Schools in the Galilee town of Hatzor Haglilit will be closed today, due to municipal workers' escalating protests over the nonpayment of their last two months' salaries.

Most municipal employees have been striking for the last week and a half. Yesterday, some 150 workers also blocked the Hatzor intersection and clashed with police.

Also yesterday, Mayor Shimon Suissa declared a state of emergency in the town, saying it was no longer possible for it to function. The town's financial crisis has created a situation that is downright hazardous, he said, with dangerous trees not being cut down and religious council workers saying they will no longer bury the dead.
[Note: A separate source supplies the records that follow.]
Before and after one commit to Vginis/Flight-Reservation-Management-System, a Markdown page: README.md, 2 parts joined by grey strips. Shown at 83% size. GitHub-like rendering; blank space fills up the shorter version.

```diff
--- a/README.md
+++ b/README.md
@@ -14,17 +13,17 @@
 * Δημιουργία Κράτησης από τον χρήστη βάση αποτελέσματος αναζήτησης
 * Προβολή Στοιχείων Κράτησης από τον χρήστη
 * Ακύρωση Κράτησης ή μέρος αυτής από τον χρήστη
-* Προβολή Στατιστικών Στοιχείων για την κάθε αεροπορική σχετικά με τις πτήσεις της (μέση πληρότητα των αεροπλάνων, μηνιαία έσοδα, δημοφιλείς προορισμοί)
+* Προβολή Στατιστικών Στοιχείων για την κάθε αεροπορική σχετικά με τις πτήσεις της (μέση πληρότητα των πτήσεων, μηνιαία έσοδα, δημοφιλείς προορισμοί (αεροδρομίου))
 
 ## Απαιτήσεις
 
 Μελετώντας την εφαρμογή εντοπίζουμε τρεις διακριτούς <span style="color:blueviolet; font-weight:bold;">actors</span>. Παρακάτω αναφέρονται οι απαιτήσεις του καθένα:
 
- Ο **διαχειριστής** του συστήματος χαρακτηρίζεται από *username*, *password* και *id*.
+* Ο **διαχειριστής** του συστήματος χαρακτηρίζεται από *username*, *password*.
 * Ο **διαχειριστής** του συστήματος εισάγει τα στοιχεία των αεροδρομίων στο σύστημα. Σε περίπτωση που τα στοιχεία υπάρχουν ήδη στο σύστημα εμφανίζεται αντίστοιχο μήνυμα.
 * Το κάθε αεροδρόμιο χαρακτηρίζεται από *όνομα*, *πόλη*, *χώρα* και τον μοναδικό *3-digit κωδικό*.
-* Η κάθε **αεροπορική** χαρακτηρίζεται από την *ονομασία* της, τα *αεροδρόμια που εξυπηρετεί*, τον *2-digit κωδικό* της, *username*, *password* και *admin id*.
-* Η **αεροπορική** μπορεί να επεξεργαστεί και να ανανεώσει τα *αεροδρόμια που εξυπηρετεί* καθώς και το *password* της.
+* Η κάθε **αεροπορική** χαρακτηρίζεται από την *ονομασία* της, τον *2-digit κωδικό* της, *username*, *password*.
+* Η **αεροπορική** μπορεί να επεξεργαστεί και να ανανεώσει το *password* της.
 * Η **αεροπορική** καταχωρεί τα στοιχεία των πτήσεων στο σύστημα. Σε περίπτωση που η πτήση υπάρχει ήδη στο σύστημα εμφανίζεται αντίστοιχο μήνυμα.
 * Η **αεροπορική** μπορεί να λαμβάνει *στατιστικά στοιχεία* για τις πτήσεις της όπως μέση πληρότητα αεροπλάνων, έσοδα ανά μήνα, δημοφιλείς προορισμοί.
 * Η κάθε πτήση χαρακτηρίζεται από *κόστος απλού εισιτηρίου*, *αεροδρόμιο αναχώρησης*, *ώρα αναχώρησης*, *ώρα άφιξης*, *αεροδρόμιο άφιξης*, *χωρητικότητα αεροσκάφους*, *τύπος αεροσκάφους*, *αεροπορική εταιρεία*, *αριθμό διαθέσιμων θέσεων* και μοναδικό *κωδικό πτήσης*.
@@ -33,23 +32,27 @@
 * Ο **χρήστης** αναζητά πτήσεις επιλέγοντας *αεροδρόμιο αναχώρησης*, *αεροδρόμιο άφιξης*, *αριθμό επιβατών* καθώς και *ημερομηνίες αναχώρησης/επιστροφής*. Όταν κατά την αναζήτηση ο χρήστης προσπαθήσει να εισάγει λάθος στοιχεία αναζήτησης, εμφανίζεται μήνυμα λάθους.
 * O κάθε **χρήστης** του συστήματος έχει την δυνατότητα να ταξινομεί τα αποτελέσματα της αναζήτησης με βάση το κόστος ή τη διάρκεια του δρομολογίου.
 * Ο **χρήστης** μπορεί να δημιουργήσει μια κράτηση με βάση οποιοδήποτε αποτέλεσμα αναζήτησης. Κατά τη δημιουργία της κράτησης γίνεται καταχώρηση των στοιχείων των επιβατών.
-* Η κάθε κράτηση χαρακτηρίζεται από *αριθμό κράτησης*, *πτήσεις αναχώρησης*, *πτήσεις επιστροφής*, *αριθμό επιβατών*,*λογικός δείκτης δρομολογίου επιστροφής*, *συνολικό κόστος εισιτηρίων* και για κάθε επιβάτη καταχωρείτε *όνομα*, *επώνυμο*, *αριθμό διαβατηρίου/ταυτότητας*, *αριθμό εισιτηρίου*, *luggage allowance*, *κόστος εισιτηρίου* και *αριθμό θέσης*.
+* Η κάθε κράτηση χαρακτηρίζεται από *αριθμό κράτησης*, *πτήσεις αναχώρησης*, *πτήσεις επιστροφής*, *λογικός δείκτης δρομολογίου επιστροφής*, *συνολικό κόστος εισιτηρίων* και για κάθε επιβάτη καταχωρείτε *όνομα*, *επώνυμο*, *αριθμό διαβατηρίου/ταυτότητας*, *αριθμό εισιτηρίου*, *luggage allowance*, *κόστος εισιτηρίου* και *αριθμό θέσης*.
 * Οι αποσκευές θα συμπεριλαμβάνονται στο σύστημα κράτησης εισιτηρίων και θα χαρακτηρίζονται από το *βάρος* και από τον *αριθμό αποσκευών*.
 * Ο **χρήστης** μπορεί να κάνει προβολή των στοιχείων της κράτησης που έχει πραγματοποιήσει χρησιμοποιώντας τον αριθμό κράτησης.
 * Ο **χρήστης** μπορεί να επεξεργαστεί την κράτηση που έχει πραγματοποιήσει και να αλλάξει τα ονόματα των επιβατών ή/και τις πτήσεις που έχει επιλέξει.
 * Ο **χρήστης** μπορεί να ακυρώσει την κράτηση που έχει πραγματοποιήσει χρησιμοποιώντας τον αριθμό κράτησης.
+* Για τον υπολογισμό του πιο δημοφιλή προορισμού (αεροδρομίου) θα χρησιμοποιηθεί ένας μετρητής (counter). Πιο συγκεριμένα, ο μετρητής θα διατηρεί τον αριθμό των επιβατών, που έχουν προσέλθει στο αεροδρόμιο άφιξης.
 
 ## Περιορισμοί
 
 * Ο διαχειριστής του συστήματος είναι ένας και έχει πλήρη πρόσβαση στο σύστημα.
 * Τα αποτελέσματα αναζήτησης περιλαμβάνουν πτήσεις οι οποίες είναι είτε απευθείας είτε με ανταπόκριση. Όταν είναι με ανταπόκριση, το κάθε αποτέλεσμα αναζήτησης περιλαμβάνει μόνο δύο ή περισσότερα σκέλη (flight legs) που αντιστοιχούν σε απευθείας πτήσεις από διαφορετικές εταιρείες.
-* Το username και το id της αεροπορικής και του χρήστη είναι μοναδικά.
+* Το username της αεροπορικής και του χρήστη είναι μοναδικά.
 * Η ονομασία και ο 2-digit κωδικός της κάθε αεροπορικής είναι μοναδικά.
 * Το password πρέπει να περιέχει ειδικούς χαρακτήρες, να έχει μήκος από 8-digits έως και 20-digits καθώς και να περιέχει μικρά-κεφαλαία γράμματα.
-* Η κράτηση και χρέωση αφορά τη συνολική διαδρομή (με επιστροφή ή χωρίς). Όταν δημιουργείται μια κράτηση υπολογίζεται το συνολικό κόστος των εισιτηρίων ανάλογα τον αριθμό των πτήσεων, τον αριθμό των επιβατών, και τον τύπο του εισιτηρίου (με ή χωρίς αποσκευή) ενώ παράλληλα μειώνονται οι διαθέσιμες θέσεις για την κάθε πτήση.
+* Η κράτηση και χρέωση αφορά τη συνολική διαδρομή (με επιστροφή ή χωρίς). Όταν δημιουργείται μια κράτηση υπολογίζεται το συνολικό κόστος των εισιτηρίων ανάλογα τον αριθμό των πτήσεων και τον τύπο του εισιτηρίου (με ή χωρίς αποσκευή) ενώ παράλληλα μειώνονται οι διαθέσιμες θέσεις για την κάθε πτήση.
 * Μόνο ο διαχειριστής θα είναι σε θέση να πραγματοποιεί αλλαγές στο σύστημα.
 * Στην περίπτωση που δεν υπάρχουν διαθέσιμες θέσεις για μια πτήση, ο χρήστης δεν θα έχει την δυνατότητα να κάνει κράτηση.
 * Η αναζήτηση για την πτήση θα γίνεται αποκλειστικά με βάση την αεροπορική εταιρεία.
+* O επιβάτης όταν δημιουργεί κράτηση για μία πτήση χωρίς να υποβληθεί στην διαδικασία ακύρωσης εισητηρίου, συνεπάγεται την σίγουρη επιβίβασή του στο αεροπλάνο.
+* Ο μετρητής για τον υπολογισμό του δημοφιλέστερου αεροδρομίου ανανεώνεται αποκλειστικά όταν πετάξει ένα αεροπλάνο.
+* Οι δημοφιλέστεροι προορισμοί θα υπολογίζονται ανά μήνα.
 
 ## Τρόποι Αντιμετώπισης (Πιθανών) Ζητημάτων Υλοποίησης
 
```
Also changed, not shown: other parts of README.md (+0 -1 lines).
Municipal officials claim the crisis stems from years of cuts in the so-called "balancing grants" that the town receives from the central government. These grants are meant to cover chronic deficits in towns whose tax base is insufficient to fully fund essential services.

However, the municipal opposition claims that the real problem is the city government's excessive allocations to the mayor's ultra-Orthodox coalition partners.

Six Bedouin mayors to protest

Meanwhile, Bedouin towns in the Negev say they are also on the verge of collapse, and at a press conference in Be'er Sheva yesterday, six Bedouin mayors announced that they would begin protests tomorrow.

Inter alia, they plan to block key intersections throughout the south and barricade themselves inside the Interior Ministry.

Rahat Mayor Fayez Abu Saiban, for instance, said that his town has a deficit of NIS 48 million and can no longer afford to collect trash or pay its workers.

"We were asked by the Interior Ministry to prepare a recovery program in January 2009," Abu Saiban said. "We prepared a plan that included firing workers. But for five months now, it has been sitting in the Interior Ministry - and we have no money for even the most minimal things."

"We live on the balancing grants, this must not be forgotten," added Omar Abu Muamar, head of the Segev Shalom Regional Council. "The shameless cut of 40 percent [in these grants] means shutting down the local authorities. It's not connected to management. Government ministries are simply turning the local authorities into criminals."